* [Exercise prompt] In the records below, find each line that holds "layout" and return it.

[Collected data entries]
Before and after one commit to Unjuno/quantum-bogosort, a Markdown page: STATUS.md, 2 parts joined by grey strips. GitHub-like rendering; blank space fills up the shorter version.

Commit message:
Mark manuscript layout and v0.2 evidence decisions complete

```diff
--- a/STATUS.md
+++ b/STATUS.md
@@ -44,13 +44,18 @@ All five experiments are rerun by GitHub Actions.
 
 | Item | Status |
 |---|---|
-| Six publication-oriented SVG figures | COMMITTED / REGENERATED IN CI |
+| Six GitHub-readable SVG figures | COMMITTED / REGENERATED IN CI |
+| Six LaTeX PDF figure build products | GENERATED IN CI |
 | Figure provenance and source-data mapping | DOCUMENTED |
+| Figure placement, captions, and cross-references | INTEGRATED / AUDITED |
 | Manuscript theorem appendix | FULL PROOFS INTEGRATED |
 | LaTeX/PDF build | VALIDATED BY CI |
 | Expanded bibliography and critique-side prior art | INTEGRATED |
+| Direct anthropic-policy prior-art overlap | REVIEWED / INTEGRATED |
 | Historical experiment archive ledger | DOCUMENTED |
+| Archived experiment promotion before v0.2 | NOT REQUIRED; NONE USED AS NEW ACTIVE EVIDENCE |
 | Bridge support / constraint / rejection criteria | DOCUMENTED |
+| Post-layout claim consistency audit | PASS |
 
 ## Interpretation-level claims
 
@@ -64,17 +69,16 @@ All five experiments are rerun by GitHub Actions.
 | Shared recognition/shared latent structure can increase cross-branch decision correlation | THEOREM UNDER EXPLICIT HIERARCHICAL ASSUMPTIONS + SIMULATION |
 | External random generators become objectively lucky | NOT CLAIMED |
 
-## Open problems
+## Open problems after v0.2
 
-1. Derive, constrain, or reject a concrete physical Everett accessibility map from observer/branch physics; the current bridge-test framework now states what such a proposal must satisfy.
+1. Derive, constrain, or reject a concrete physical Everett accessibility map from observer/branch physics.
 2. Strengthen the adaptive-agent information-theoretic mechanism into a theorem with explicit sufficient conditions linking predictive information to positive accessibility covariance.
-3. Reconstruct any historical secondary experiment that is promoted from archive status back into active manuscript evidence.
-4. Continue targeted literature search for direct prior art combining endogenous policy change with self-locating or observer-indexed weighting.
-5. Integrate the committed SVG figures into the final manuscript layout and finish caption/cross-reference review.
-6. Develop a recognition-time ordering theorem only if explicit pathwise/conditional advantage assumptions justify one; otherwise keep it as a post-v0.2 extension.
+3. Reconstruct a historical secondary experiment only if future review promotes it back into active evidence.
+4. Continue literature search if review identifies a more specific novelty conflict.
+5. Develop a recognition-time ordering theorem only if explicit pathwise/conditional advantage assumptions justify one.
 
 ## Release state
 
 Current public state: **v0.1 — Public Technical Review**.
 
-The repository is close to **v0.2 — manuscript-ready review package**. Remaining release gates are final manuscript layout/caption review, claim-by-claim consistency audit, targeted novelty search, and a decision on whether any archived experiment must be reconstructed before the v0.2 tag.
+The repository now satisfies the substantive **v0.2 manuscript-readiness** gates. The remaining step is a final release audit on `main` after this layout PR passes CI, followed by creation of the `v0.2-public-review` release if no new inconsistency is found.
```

* [Your response]
Mark manuscript layout and v0.2 evidence decisions complete
+| Post-layout claim consistency audit | PASS |
-5. Integrate the committed SVG figures into the final manuscript layout and finish caption/cross-reference review.
-The repository is close to **v0.2 — manuscript-ready review package**. Remaining release gates are final manuscript layout/caption review, claim-by-claim consistency audit, targeted novelty search, and a decision on whether any archived experiment must be reconstructed before the v0.2 tag.
+The repository now satisfies the substantive **v0.2 manuscript-readiness** gates. The remaining step is a final release audit on `main` after this layout PR passes CI, followed by creation of the `v0.2-public-review` release if no new inconsistency is found.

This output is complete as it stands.